M Sedgwick: In terms of Scottish Power, we were one of the early adopters of PASS 55. We’ve held the certification for well over three years now, and whilst it does provide a good framework in terms of asset management and audit protocol, really we are trying to move things on further, in particular by integrating asset management and process safety principles, which I know we’re going to cover later because I think the real time measurement of asset performance is key to the future improvement.
Just how much can Asset Managers control and has Board level buy-in become better?
Chris Royce, Head of Strategic Asset Management at Anglian Water, discusses how he sees Asset Management changing in the future; why is customer experience so important and how much can asset managers control; has board level buy-in become easier or harder; and is smart technology bringing value for money? Finally, he pinpoints his figures of inspiration – Isambard Kingdom Brunel and artists such as Leonardo Da Vinci, great innovators who combined art and invention to really make a difference.
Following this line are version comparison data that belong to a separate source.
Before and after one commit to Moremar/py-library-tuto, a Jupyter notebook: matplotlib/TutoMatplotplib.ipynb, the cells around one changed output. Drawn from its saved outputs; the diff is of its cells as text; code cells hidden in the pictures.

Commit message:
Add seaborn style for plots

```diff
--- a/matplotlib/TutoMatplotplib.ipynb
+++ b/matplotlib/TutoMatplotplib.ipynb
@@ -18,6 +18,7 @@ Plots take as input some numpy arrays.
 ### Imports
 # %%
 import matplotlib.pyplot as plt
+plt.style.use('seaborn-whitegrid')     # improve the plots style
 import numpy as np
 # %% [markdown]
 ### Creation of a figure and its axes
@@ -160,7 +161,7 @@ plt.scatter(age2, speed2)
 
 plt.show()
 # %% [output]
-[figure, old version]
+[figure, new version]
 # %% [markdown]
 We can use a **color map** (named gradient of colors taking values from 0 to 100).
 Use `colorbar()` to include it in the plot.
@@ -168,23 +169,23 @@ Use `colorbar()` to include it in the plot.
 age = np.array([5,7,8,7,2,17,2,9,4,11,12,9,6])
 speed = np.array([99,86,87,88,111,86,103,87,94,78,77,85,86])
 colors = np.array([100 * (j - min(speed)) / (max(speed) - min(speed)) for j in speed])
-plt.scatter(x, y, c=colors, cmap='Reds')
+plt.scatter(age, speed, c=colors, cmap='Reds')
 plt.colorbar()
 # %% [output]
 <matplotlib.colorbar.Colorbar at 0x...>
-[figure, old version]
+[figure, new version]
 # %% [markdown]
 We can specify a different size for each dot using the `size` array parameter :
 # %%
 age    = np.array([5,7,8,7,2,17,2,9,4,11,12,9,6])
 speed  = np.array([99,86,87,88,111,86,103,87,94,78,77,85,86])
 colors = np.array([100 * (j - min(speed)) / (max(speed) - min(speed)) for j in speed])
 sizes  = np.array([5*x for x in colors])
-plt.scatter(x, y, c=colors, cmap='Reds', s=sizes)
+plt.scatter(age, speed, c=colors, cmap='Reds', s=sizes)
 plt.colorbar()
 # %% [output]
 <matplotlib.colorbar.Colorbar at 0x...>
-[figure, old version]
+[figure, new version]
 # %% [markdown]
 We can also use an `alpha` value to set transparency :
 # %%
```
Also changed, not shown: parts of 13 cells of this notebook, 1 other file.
IQPC Exchange: Firstly, how do you see the future of asset management changing?
C Royce: Asset management has been evolving for the last ten years, and what we’re seeing now is a more integrated approach. The way things are going to operate, I believe, in the future, is more integration between operations and the investment, which will make us more effective, more efficient, and actually almost give better service to our customers.
IQPC Exchange: Looking at customer experience, why is it so important, and how much can asset managers control?
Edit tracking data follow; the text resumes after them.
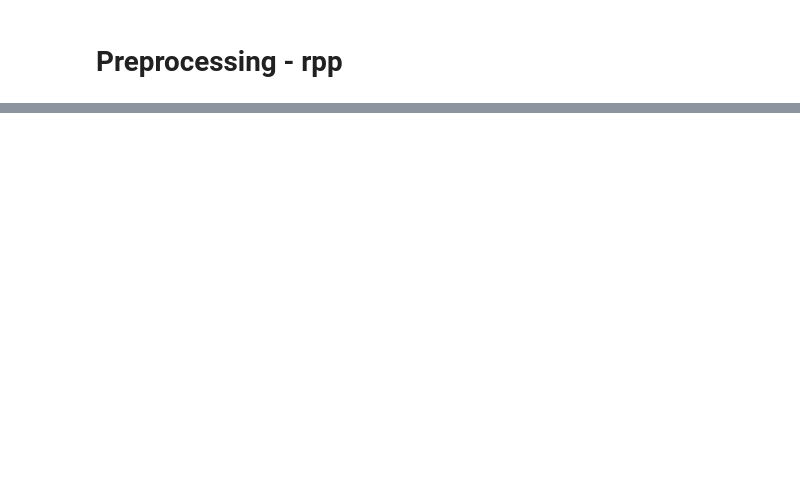
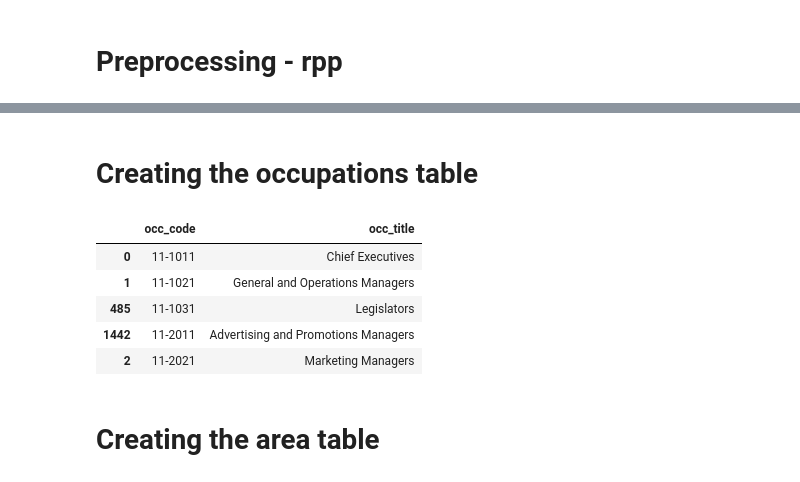
Before and after one commit to scottlam01/EagleView, a Jupyter notebook: notebooks/preprocessing.ipynb, the cells around one changed output, grey strips where cells are left out. Cells and saved outputs as stored; diff of their text form; code cells hidden in the pictures; blank space fills up the shorter version.

```diff
--- a/notebooks/preprocessing.ipynb
+++ b/notebooks/preprocessing.ipynb
@@ -44,3 +35,20 @@ msa_df.head()
 # %%
 # lowercase columns
 msa_df.columns = msa_df.columns.str.lower()
+# %%
+# rename area
+msa_df = msa_df.rename(columns={"area": "cbsa_code"})
+# %%
+# reassign variable types
+msa_df["tot_emp"] = msa_df["tot_emp"].astype("Int64")
+
+cols = [
+    "jobs_1000", "h_mean", "a_mean",
+    "h_pct10", "h_pct25", "h_median", "h_pct75", "h_pct90",
+    "a_pct10", "a_pct25", "a_median", "a_pct75", "a_pct90"
+]
+msa_df[cols] = (
+    msa_df[cols]
+    .replace(r"[,*#]", "", regex=True)   # remove commas + special chars
+    .apply(pd.to_numeric, errors="coerce")  # convert to float
+)
@@ -85,0 +167,19 @@ rpp_df.head()
+# %% [markdown]
+# Creating the occupations table
+# %%
+# extract df from msa_df
+occupations_df = msa_df[[
+    "occ_code",
+    "occ_title",
+]].drop_duplicates()
+# %%
+occupations_df = occupations_df.sort_values("occ_code")
+# %%
+occupations_df.head()
+# %% [output]
+|  | occ_code | occ_title |
+| 0 | 11-1011 | Chief Executives |
+| 1 | 11-1021 | General and Operations Managers |
+| 485 | 11-1031 | Legislators |
+| 1442 | 11-2011 | Advertising and Promotions Managers |
+| 2 | 11-2021 | Marketing Managers |
@@ -85,0 +189,2 @@ rpp_df.head()
+# %% [markdown]
+# Creating the area table
```
Also changed, not shown: parts of 26 cells of this notebook, 3 other files.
C Royce: Quite a lot. It’s really important that we put customers first. This is something I’ve been promoting for the last four or five years, that the assets are there to serve our customers. If we didn’t have customers we wouldn’t need the assets. Within the water industry, this has been really important - the customer focus. The SIM, services incentive mechanism, which works at the moment, putting customers first, is really important and making sure that what we do to our assets, the service we provide, is all linked into that customer service. That’s where the water industry is going and has been going for the last few years, and that’s why we’ve done a lot of work on willingness to pay, benefits valuation, etc. That’s the whole essence of the capital maintenance framework, which we work to.
The importance of quick reactions and good relations in Carbon Management
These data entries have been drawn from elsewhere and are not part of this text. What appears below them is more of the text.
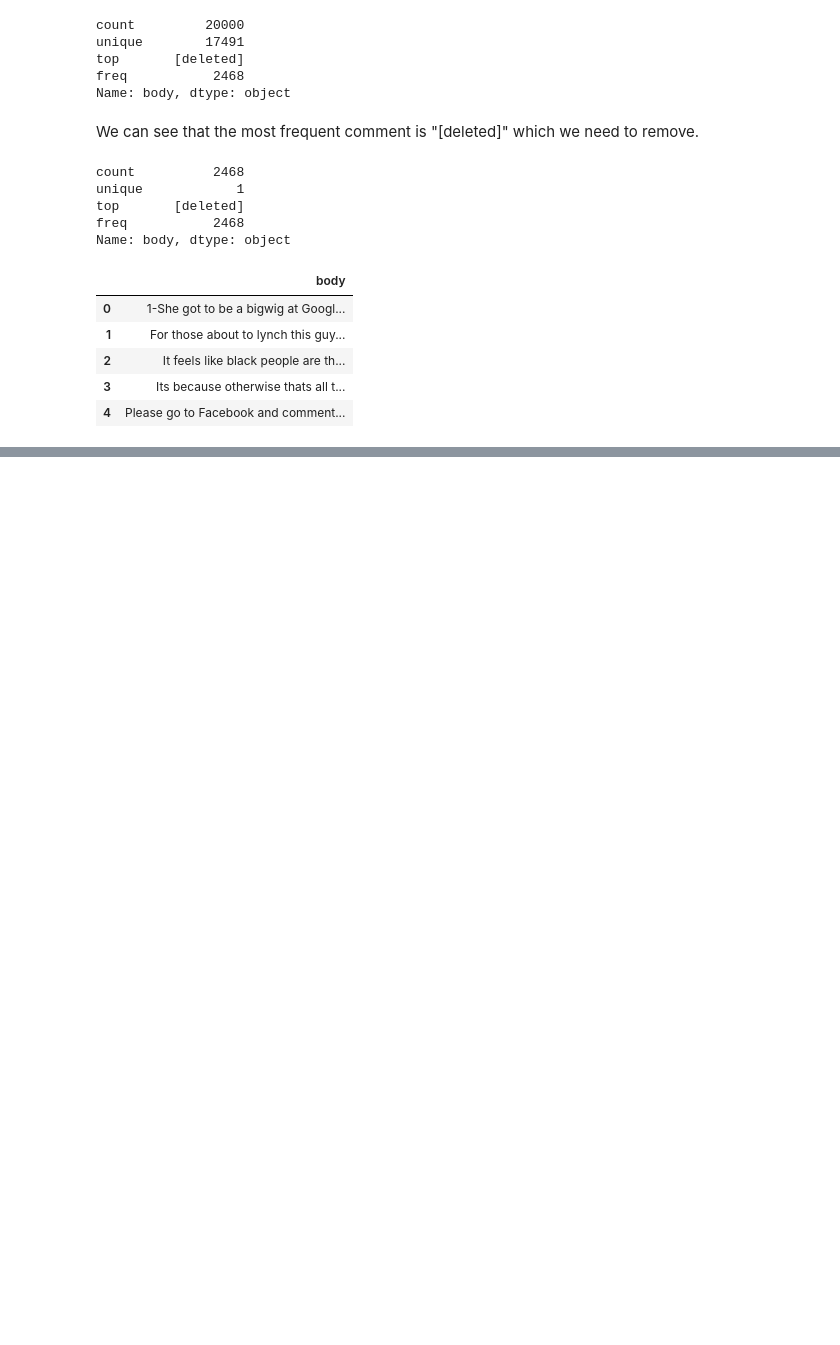
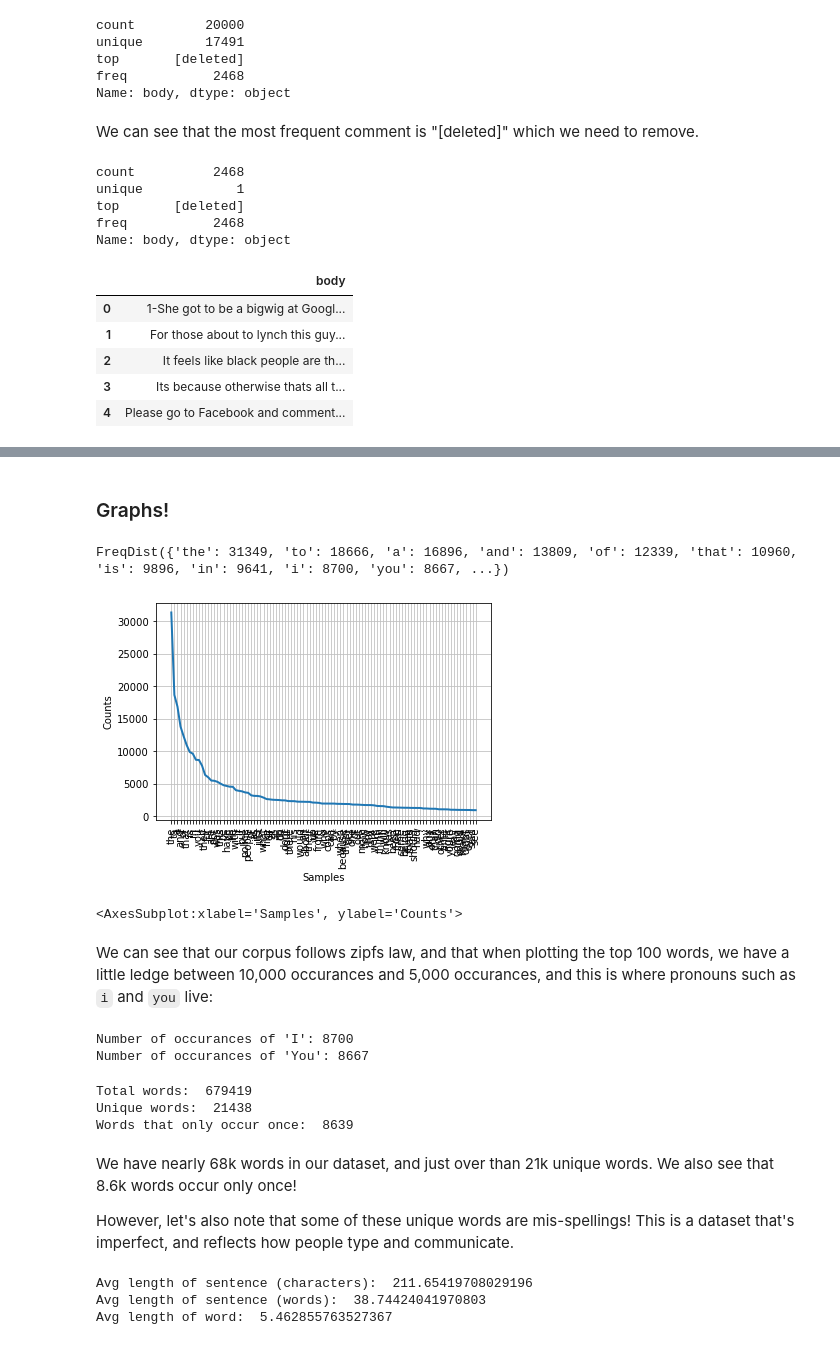
Before and after one commit to BonaventureR/nlp-project, a Jupyter notebook: notebooks/news-comments-prep.ipynb, the cells around one changed output, grey strips where cells are left out. Saved outputs shown, nothing was run; the diff lists cells and outputs as text; code cells hidden in the pictures; blank space fills up the shorter version.

```diff
--- a/notebooks/news-comments-prep.ipynb
+++ b/notebooks/news-comments-prep.ipynb
@@ -55,0 +61,8 @@ comments.head()
+# %%
+# clean out any urls and and brackets, parenthesis and hyphens, leaving only alphanumeric words
+url_regex = r"([--:\w?@%&+~#=]*\.[a-z]{2,4}\/{0,2})((?:[?&](?:\w+)=(?:\w+))+|[--:\w?@%&+~#=]+)?"
+special_character_regex = r"[\"'()[\]]"
+
+#remove urls, special characters, and replace hyphens with a space
+comments['clean'] = comments['body'].apply(lambda text: text.strip().lower()).apply(lambda text: re.sub(url_regex, '', text)).apply(lambda text: re.sub(special_character_regex, '', text)).apply(lambda text: re.sub(r"-", ' ', text))
+comments['clean'].head()
@@ -55,0 +76,2 @@ comments.head()
+# %%
+comments['tokens'] = comments['clean'].apply(lambda text: re.sub(r"[.,!?]"," ", text)).apply(lambda text: re.sub(r"[0-9]", " ", text)).apply(nltk.wordpunct_tokenize)
@@ -55,0 +104,39 @@ comments.head()
+# %% [markdown]
+### Graphs!
+# %%
+all_words = [token for sentence in comments['tokens'] for token in sentence]
+# %%
+freqdist = nltk.FreqDist(all_words)
+freqdist
+# %% [output]
+FreqDist({'the': 31349, 'to': 18666, 'a': 16896, 'and': 13809, 'of': 12339, 'that': 10960, 'is': 9896, 'in': 9641, 'i': 8700, 'you': 8667, ...})
+# %%
+freqdist.plot(100)
+# %% [output]
+[figure, added]
+<AxesSubplot:xlabel='Samples', ylabel='Counts'>
+# %% [markdown]
+We can see that our corpus follows zipfs law, and that when plotting the top 100 words, we have a little ledge between 10,000 occurances and 5,000 occurances, and this is where pronouns such as `i` and `you` live:
+# %%
+print("Number of occurances of 'I':", freqdist['i'])
+print("Number of occurances of 'You':", freqdist['you'])
+# %% [output]
+Number of occurances of 'I': 8700
+Number of occurances of 'You': 8667
+# %%
+unique_words = []
+for word in all_words:
+    if word not in unique_words:
+        unique_words.append(word)
+
+print("Total words: ", len(all_words))
+print("Unique words: ", len(unique_words))
+print("Words that only occur once: ", len([word for word in all_words if freqdist[word] == 1]))
+# %% [output]
+Total words:  679419
+Unique words:  21438
+Words that only occur once:  8639
+# %% [markdown]
+We have nearly 68k words in our dataset, and just over than 21k unique words. We also see that 8.6k words occur only once!
+
+However, let's also note that some of these unique words are mis-spellings! This is a dataset that's imperfect, and reflects how people type and communicate.
@@ -55,0 +153,8 @@ comments.head()
+# %%
+print("Avg length of sentence (characters): ", avg_len_chars)
+print("Avg length of sentence (words): ", avg_len_words)
+print("Avg length of word: ", avg_len_chars/avg_len_words)
+# %% [output]
+Avg length of sentence (characters):  211.65419708029196
+Avg length of sentence (words):  38.74424041970803
+Avg length of word:  5.462855763527367
```
Also changed, not shown: parts of 12 cells of this notebook.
Dave Riley, Carbon Manager at Anglian Water, joins IQPC Exchange to discuss carbon management and whether companies are reacting quickly enough; how much they should be doing; the importance of the relationship with the regulators; and whether smart technology is bringing value for money and how. Finally he identifies his all-time hero, and figure of inspiration, who he pinpoints on merit of his innovation - the inventor of the Lotus kit car.
IQPC Exchange: First of all I’d like to ask you - carbon management; are companies reacting quickly enough?
D Riley: Over the last ten years there’s been a significant improvement in terms of awareness on both carbon management and climate change but if you consider that, in the developing world, we’re using the equivalent resources of three planets, then a real step change is required and what evidence we are seeing towards that step change is unclear. I don’t think it’s happening so therefore, are companies reacting quickly enough? There’s a spectrum. There are companies that are recognising, especially those with strong leadership, that there is a risk to their business where they’re relying on or using finite resources and the combined risks of climate change. Those organisations who understand that risk are starting to react. Those organisations who haven’t really identified that risk are the ones who need to start taking action.
You can hear more from the above expert speakers at the forthcoming Infrastructure Asset Management Exchange, due to take place from 19th – 21st March 2012 at Chelsea Football Club, London, UK. For information about the agenda and to reserve your place, please visit www.iamexchange.com, email exchangeteam@
To download the mp3 and transcript in full please click here: